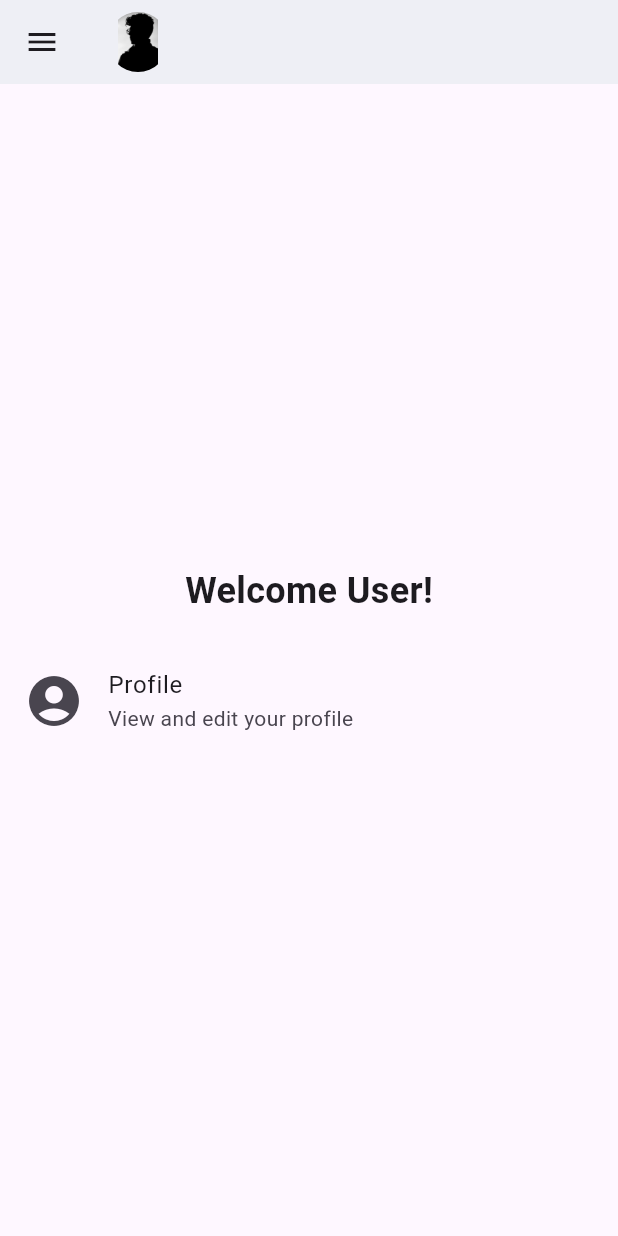
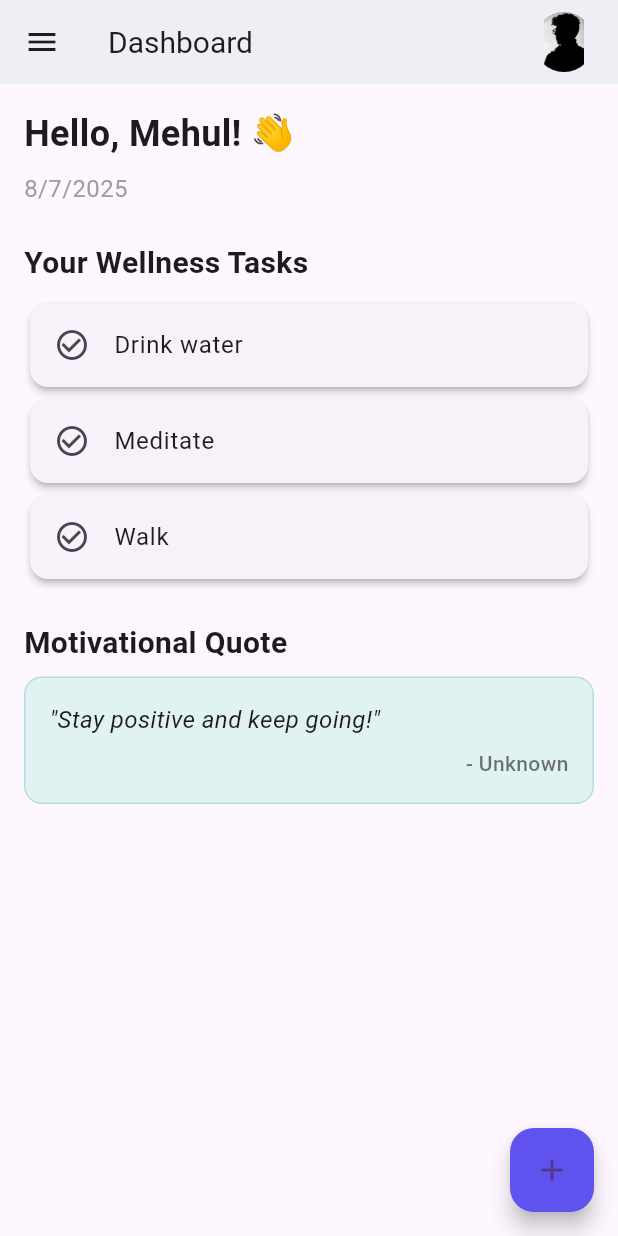
Before and after one commit to mehulsingh010/DailyWellnessApp, a Flutter app: the DashboardScreen screen opened by its route, on a phone screen of 412 x 824 dp. Run offline on Flutter 3.47's test engine with Material 3 defaults, Android fonts, the phone set to English and light mode, and no system bars; network calls fail.

Commit message:
task list created

```diff
--- /dev/null
+++ b/lib/models/quote.dart
@@ -0,0 +1,6 @@
+class Quote {
+  final String body;
+  final String author;
+
+  Quote({required this.body, required this.author});
+}
--- a/lib/screens/dashboard.dart
+++ b/lib/screens/dashboard.dart
@@ -1,5 +1,8 @@
 import 'package:dailywellness_app/constants/colors.dart';
+import 'package:dailywellness_app/models/quote.dart';
 import 'package:flutter/material.dart';
+import 'package:http/http.dart' as http;
+import 'dart:convert';
 
 class DashboardScreen extends StatefulWidget {
   const DashboardScreen({super.key});
@@ -9,8 +12,187 @@ class DashboardScreen extends StatefulWidget {
 }
 
 class _DashboardScreenState extends State<DashboardScreen> {
+  List<String> tasks = ['Drink water', 'Meditate', 'Walk'];
+  late Future<Quote> quoteFuture;
+
+  @override
+  void initState() {
+    super.initState();
+    quoteFuture = fetchQuote();
+  }
+
+  static Future<Quote> fetchQuote() async {
+    try {
+      final url = Uri.parse("https://favqs.com/api/qotd");
+      final response = await http
+          .get(
+            url,
+            headers: {
+              'Content-Type': 'application/json',
+              'Accept': 'application/json',
+            },
+          )
+          .timeout(const Duration(seconds: 10));
+
+      if (response.statusCode == 200) {
+        final data = json.decode(response.body);
+        return Quote(
+          body: data['quote']['body'] ?? 'Stay positive and keep going!',
+          author: data['quote']['author'] ?? 'Unknown',
+        );
+      } else {
+        throw Exception('HTTP Error: ${response.statusCode}');
+      }
+    } catch (e) {
+      print('Error fetching quote: $e');
+      // Always return a fallback Quote if an error occurs
+      return Quote(body: 'Stay positive and keep going!', author: 'Unknown');
+    }
+  }
+
+  void addCustomTask() {
+    TextEditingController controller = TextEditingController();
+    showDialog(
+      context: context,
+      builder: (context) => AlertDialog(
+        title: const Text('Add Activity'),
+        content: TextField(
+          controller: controller,
+          decoration: const InputDecoration(hintText: 'Enter activity'),
+        ),
+        actions: [
+          TextButton(
+            onPressed: () {
+              Navigator.pop(context);
+            },
+            child: const Text('Cancel'),
+          ),
+          ElevatedButton(
+            onPressed: () {
+              if (controller.text.trim().isNotEmpty) {
+                setState(() {
+                  tasks.add(controller.text.trim());
+                });
+                Navigator.pop(context);
+              }
+            },
+            child: const Text('Add'),
+          ),
+        ],
+      ),
+    );
+  }
+
+  AppBar _buildAppBar() {
+    return AppBar(
+      elevation: 0,
+      backgroundColor: tdBGColor,
+      title: Row(
+        mainAxisAlignment: MainAxisAlignment.spaceBetween,
+        children: [
+          const Text('Dashboard', style: TextStyle(fontSize: 20)),
+          SizedBox(
+            height: 40,
+            width: 40,
+            child: ClipRRect(
+              borderRadius: BorderRadius.circular(20),
+              child: Image.asset('assets/images/avatar.jpg'),
+            ),
+          ),
+        ],
+      ),
+    );
+  }
+
+  Widget _buildQuoteSection() {
+    return Column(
+      crossAxisAlignment: CrossAxisAlignment.start,
+      children: [
+        const Text(
+          'Motivational Quote',
+          style: TextStyle(fontSize: 20, fontWeight: FontWeight.w600),
+        ),
+        const SizedBox(height: 8),
+        Container(
+          width: double.infinity,
+          padding: const EdgeInsets.all(16),
+          decoration: BoxDecoration(
+            color: Colors.teal[50],
+            borderRadius: BorderRadius.circular(12),
+            border: Border.all(color: Colors.teal.withOpacity(0.2)),
+          ),
+          child: FutureBuilder<Quote>(
+            future: quoteFuture,
+            builder: (context, snapshot) {
+              if (snapshot.connectionState == ConnectionState.waiting) {
+                return const Center(
+                  child: Padding(
+                    padding: EdgeInsets.all(16.0),
+                    child: CircularProgressIndicator(),
+                  ),
+                );
+              } else if (snapshot.hasError) {
+                return Column(
+                  children: [
+                    const Icon(Icons.error_outline, color: Colors.red),
+                    const SizedBox(height: 8),
+                    Text(
+                      "Could not load quote: ${snapshot.error}",
+                      style: const TextStyle(color: Colors.red),
+                      textAlign: TextAlign.center,
+                    ),
+                    const SizedBox(height: 8),
+                    ElevatedButton(
+                      onPressed: () {
+                        setState(() {
+                          quoteFuture = fetchQuote();
+                        });
+                      },
+                      child: const Text('Retry'),
+                    ),
+                  ],
+                );
+              } else if (!snapshot.hasData) {
+                return const Text("No quote available.");
+              } else {
+                final quote = snapshot.data!;
+                return Column(
+                  crossAxisAlignment: CrossAxisAlignment.start,
+                  children: [
+                    Text(
+                      '"${quote.body}"',
+                      style: const TextStyle(
+                        fontStyle: FontStyle.italic,
+                        fontSize: 16,
+                      ),
+                    ),
+                    const SizedBox(height: 8),
+                    Align(
+                      alignment: Alignment.centerRight,
+                      child: Text(
+                        '- ${quote.author}',
+                        style: const TextStyle(
+                          fontSize: 14,
+                          color: Colors.black54,
+                          fontWeight: FontWeight.w500,
+                        ),
+                      ),
+                    ),
+                  ],
+                );
+              }
+            },
+          ),
+        ),
+      ],
+    );
+  }
+
   @override
   Widget build(BuildContext context) {
+    final String formattedDate =
+        "${DateTime.now().day}/${DateTime.now().month}/${DateTime.now().year}";
+
     return Scaffold(
       appBar: _buildAppBar(),
       drawer: Drawer(
@@ -26,7 +208,6 @@ class _DashboardScreenState extends State<DashboardScreen> {
                 Navigator.pushNamedAndRemoveUntil(
                   context,
                   '/login',
-                  // not to keep the dashboard in the navigation stack
                   (route) => false,
                 );
               },
@@ -34,46 +215,47 @@ class _DashboardScreenState extends State<DashboardScreen> {
           ],
         ),
       ),
-      body: Center(
-        child: Column(
-          mainAxisAlignment: MainAxisAlignment.center,
+      body: Padding(
+        padding: const EdgeInsets.all(16.0),
+        child: ListView(
           children: [
+            Text(
+              'Hello, Mehul! 👋',
+              style: const TextStyle(fontSize: 24, fontWeight: FontWeight.bold),
+            ),
+            const SizedBox(height: 8),
+            Text(
+              formattedDate,
+              style: const TextStyle(fontSize: 16, color: Colors.grey),
+            ),
+            const SizedBox(height: 24),
             const Text(
-              'Welcome User!',
-              style: TextStyle(fontSize: 24, fontWeight: FontWeight.bold),
+              'Your Wellness Tasks',
+              style: TextStyle(fontSize: 20, fontWeight: FontWeight.w600),
             ),
-            const SizedBox(height: 20),
-            ListTile(
-              leading: const Icon(Icons.account_circle, size: 40),
-              title: const Text('Profile'),
-              subtitle: const Text('View and edit your profile'),
-              onTap: () {
-                // Navigate to profile screen
-                Navigator.pushNamed(context, '/profile');
-              },
+            const SizedBox(height: 8),
+            ...tasks.map(
+              (task) => Card(
+                elevation: 2,
+                shape: RoundedRectangleBorder(
+                  borderRadius: BorderRadius.circular(12),
+                ),
+                child: ListTile(
+                  leading: const Icon(Icons.check_circle_outline),
+                  title: Text(task),
+                ),
+              ),
             ),
+            const SizedBox(height: 24),
+            _buildQuoteSection(),
           ],
         ),
       ),
-    );
-  }
-
-  AppBar _buildAppBar() {
-    return AppBar(
-      elevation: 0,
-      backgroundColor: tdBGColor,
-      title: Row(
-        mainAxisAlignment: MainAxisAlignment.spaceBetween,
-        children: [
-          SizedBox(
-            height: 40,
-            width: 40,
-            child: ClipRRect(
-              borderRadius: BorderRadius.circular(20),
-              child: Image.asset('assets/images/avatar.jpg'),
-            ),
-          ),
-        ],
+      floatingActionButton: FloatingActionButton(
+        backgroundColor: tdBlue,
+        onPressed: addCustomTask,
+        tooltip: 'Add Activity',
+        child: const Icon(Icons.add),
       ),
     );
   }
--- a/pubspec.yaml
+++ b/pubspec.yaml
@@ -34,6 +34,7 @@ dependencies:
   # The following adds the Cupertino Icons font to your application.
   # Use with the CupertinoIcons class for iOS style icons.
   cupertino_icons: ^1.0.8
+  http: ^1.4.0
 
 dev_dependencies:
   flutter_test:
```
Also changed, not shown: pubspec.lock.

——

INSTRUCTIONS TO FOLLOW: The word to find is "children". Copy every line of the data that holds it.

PROBLEM SOLUTION:
+        children: [
+      children: [
+                  children: [
+                  children: [
           children: [
-        children: [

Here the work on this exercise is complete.